Chamaecyparis obtusa 'Nana' is the very desirable class dwarf Hinoki cypress that is actually harder to locate in the nursery trade than one would think. Over the decades, nurseries have taken the strongest cuttings for propagation essentially creating a faster growing clone that they market under the same name.

A proper Ch. obtusa 'Nana' is a true dwarf with dense, dark, blackish-green cup-shaped sprays of foliage growing with tight, narrowly globose form that over time will "open up," becoming more conical with age. After 10 years, a mature specimen will measure 6 to 8 inches (15 - 20 cm) tall and 5 - 6 inches (12 - 15 cm) wide, an annual growth rate of only about 0.5 inch (less than 1 cm).

This is a very old cultivar that originated in Japan long ago. P.F. van Siebold is credited for introducing the plant to Europe via Leiden, The Netherlands in the 1860s.

Chamaecyparis obtusa 'Nana' Approximately 30 year old speciman of Chamaecyparis obtusa 'Nana'. Located on North side of house has survived Michigan winter with no damage.
Photo by Dennis Groh
Chamaecyparis obtusa 'Nana' Green Industry Images Copyrighted Photo; Donated by Ernie Wiegand.
Photo by Ernie Wiegand
Chamaecyparis obtusa 'Nana'
Photo by Don Levesque

Comments

Nancy Eisnaugle

My dwarf chamaecyparis obtuse "Nana" is planted in a bed which gets sun from dawn until about 1 pm (EST zone) and got "nipped" last winter by the cold weather. Columbus, Ohio often gets slightly below zero but not for long. Over the summer, the brown spots died out and the shrub is mainly green again. Question: how to protect it this coming winter?

David Olszyk

Hi Nancy ... this species is extremely hardy (to at least -20ºF). Internally browning by early fall is part of the normal growth cycle.
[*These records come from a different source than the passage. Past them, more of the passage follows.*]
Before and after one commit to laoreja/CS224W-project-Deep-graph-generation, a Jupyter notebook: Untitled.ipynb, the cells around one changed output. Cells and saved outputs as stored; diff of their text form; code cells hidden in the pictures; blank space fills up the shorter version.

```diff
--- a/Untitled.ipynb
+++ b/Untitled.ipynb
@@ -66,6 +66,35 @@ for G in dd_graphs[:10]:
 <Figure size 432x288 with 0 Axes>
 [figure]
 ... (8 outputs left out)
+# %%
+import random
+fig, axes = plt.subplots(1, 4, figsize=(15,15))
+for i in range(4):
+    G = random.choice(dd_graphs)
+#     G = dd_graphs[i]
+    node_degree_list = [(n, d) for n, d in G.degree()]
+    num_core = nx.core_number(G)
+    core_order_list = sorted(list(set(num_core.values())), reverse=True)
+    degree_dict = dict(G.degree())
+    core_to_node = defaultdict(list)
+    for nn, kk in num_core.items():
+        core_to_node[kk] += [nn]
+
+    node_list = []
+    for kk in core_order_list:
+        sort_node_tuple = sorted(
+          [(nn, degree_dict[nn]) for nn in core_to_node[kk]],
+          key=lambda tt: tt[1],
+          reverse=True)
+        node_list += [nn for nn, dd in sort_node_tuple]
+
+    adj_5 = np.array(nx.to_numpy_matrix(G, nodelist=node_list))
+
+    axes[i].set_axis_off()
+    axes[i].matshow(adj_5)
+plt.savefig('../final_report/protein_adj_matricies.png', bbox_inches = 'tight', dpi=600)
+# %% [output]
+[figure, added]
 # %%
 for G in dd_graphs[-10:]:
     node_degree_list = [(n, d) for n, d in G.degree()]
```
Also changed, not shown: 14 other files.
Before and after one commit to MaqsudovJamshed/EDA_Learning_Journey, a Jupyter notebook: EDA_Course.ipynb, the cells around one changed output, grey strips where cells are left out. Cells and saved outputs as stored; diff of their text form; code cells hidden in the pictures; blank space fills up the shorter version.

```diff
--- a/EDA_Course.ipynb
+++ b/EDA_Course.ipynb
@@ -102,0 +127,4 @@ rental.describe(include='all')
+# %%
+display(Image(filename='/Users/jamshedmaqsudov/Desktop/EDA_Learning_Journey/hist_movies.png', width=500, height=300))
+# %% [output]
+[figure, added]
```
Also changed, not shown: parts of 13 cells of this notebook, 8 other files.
Some people in zones 2 and 3 try to push the limits by wrapping their plants in burlap and tucking in a heat lamp, but I'm not sure that's the issue if you're only getting slightly sub-zero.